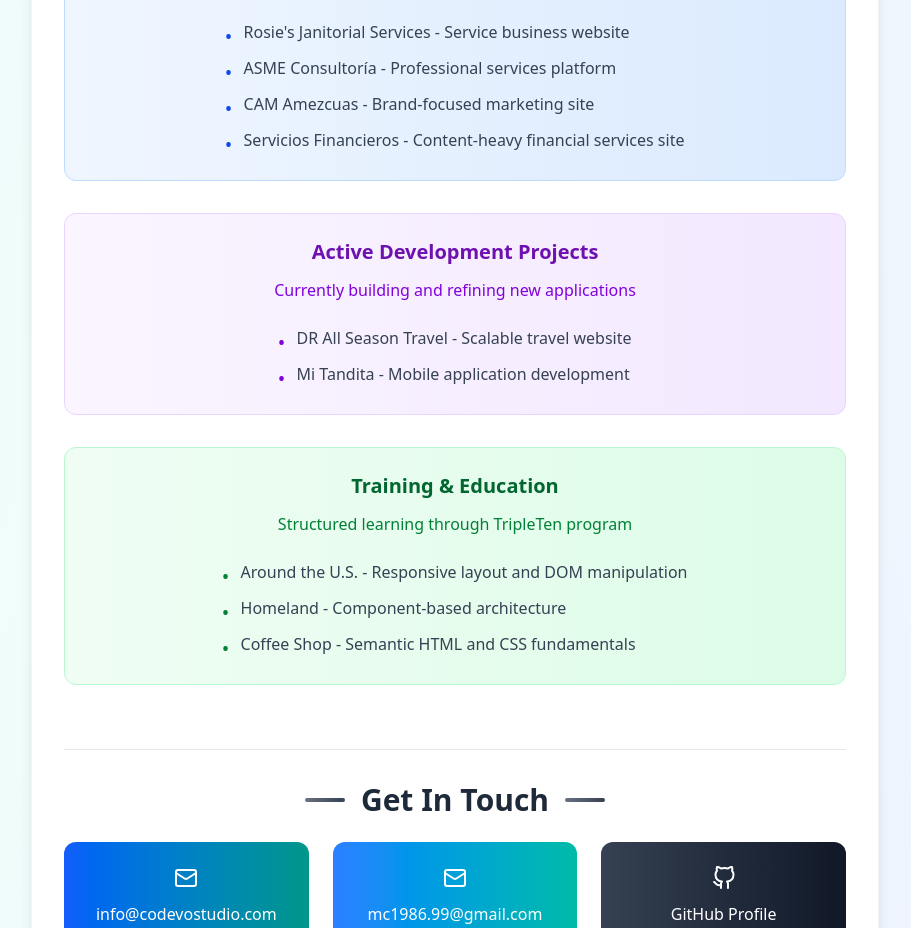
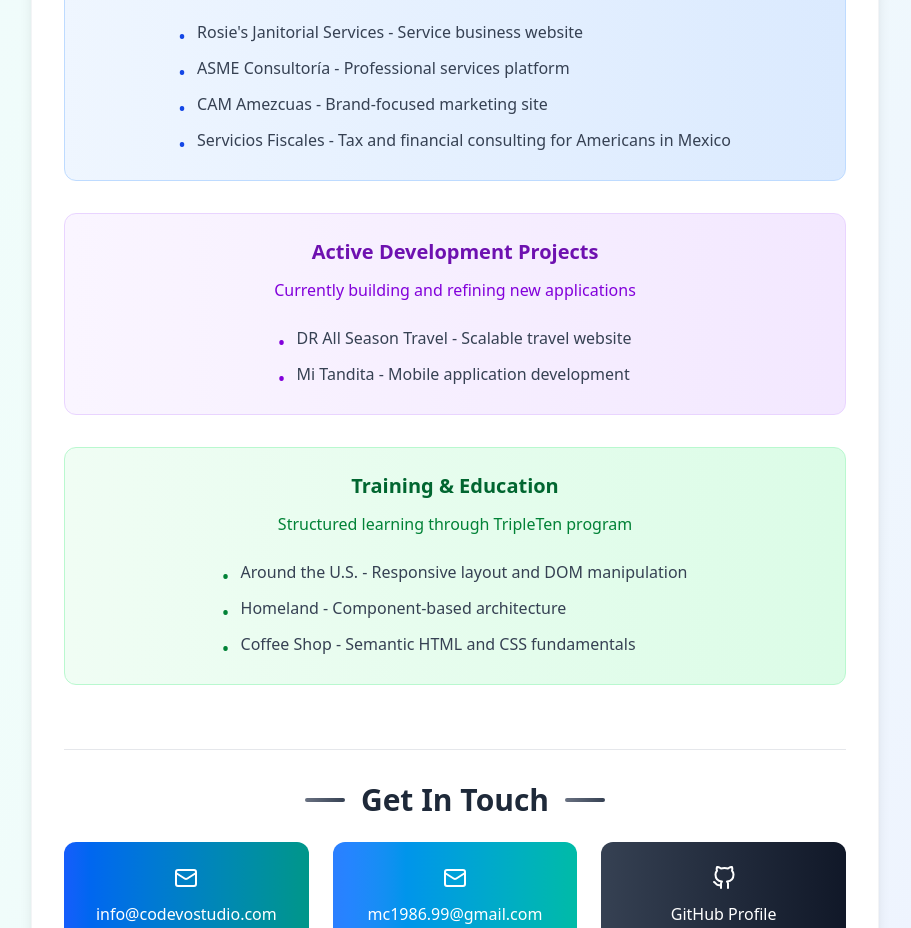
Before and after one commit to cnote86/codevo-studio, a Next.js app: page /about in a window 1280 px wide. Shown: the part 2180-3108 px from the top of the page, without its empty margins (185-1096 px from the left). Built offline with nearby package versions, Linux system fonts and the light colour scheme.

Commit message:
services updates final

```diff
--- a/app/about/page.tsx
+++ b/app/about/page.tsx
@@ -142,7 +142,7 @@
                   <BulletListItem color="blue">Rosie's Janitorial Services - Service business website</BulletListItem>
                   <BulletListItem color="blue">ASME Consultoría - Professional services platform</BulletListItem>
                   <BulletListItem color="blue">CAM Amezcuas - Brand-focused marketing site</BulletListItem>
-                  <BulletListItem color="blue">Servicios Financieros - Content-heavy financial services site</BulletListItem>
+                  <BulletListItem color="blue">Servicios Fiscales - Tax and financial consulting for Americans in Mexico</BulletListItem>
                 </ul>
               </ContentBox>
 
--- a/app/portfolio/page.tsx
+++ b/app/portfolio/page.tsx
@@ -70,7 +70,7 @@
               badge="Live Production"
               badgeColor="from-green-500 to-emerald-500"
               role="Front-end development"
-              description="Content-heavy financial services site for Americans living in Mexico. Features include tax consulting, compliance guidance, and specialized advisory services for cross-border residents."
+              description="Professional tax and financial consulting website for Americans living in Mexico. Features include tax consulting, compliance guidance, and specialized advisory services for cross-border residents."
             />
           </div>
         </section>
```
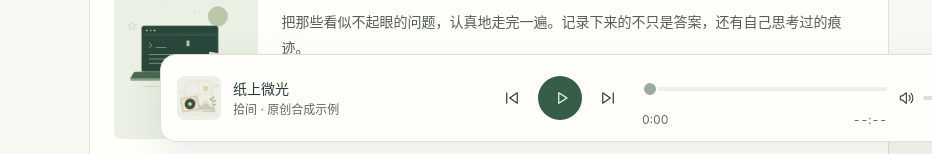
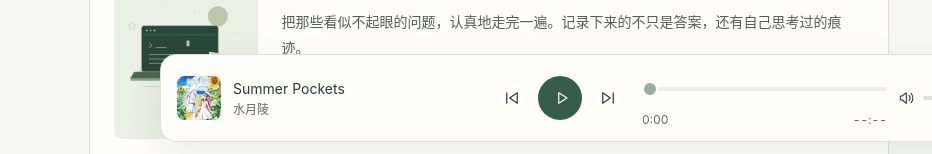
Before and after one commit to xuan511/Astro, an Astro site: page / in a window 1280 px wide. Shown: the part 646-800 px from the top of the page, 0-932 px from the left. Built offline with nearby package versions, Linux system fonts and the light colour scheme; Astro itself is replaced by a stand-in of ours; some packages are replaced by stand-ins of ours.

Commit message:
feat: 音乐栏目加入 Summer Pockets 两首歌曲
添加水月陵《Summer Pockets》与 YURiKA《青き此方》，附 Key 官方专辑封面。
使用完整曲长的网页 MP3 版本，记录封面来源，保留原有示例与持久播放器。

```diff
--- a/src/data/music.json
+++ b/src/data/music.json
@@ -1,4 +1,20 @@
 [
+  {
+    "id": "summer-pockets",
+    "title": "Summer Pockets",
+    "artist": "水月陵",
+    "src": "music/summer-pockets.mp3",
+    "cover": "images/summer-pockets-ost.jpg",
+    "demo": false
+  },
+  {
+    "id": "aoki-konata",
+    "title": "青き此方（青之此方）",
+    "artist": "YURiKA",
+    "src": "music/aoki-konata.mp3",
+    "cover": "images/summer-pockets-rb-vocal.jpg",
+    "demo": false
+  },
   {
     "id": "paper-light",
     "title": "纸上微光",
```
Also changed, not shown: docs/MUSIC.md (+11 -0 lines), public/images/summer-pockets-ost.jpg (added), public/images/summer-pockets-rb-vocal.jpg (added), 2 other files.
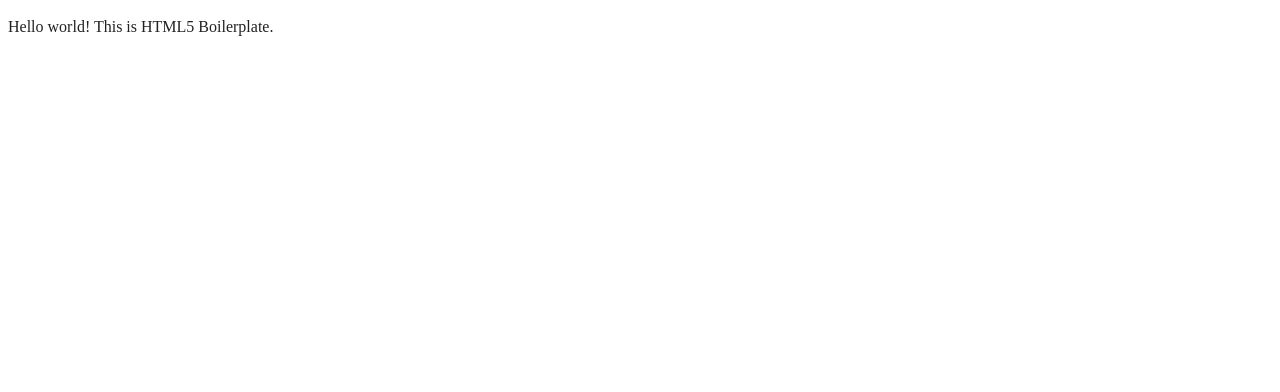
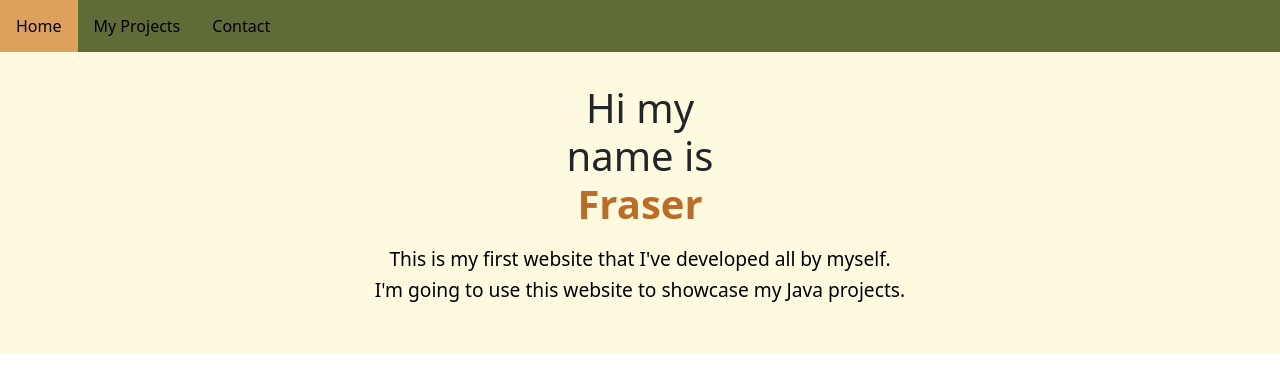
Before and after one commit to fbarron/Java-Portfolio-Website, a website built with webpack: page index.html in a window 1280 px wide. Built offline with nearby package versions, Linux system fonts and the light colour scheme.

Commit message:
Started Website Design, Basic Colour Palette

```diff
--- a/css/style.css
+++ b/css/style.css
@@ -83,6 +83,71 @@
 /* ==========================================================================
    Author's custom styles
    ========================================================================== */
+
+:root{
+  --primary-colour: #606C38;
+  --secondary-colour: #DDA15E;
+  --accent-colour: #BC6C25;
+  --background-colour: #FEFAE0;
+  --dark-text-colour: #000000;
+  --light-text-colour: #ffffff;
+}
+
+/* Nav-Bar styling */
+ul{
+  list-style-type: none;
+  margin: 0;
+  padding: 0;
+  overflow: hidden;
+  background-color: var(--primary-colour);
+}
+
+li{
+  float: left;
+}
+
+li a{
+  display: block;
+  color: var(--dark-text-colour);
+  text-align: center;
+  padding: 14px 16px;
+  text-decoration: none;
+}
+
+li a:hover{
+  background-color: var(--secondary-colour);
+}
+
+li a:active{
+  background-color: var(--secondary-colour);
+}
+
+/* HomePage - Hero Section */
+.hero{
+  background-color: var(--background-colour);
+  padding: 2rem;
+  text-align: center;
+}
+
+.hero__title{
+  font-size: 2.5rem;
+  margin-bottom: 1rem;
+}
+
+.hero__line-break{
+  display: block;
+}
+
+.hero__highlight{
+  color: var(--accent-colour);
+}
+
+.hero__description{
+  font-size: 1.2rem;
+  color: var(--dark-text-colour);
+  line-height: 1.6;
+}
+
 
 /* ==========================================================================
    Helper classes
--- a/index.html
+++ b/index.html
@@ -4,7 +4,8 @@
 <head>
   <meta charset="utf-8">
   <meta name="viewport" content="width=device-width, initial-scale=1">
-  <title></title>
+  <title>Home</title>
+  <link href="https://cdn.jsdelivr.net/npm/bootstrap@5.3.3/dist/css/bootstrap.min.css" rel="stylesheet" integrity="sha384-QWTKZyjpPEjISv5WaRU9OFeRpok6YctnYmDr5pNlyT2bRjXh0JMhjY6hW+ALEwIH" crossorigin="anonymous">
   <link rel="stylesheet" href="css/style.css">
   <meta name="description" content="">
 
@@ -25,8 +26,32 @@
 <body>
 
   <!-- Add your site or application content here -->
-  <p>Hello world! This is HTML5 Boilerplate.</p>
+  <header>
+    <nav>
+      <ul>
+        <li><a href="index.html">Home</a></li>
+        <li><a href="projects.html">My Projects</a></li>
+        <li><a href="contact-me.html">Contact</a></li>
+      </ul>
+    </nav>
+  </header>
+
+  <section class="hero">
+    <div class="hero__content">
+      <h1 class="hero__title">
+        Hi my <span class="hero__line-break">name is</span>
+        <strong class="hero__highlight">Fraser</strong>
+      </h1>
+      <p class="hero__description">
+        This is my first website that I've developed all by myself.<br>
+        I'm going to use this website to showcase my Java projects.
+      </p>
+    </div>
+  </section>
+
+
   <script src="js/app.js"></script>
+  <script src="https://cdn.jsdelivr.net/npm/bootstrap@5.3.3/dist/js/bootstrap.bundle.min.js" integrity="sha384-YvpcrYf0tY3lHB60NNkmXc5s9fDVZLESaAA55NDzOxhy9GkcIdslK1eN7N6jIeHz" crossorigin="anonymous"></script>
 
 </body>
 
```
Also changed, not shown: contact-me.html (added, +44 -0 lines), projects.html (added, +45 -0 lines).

──────────

-- Task instructions --
Using the material above, work out how many lines contain the string "index". Give that number alone.

-- Result of the exercise --
4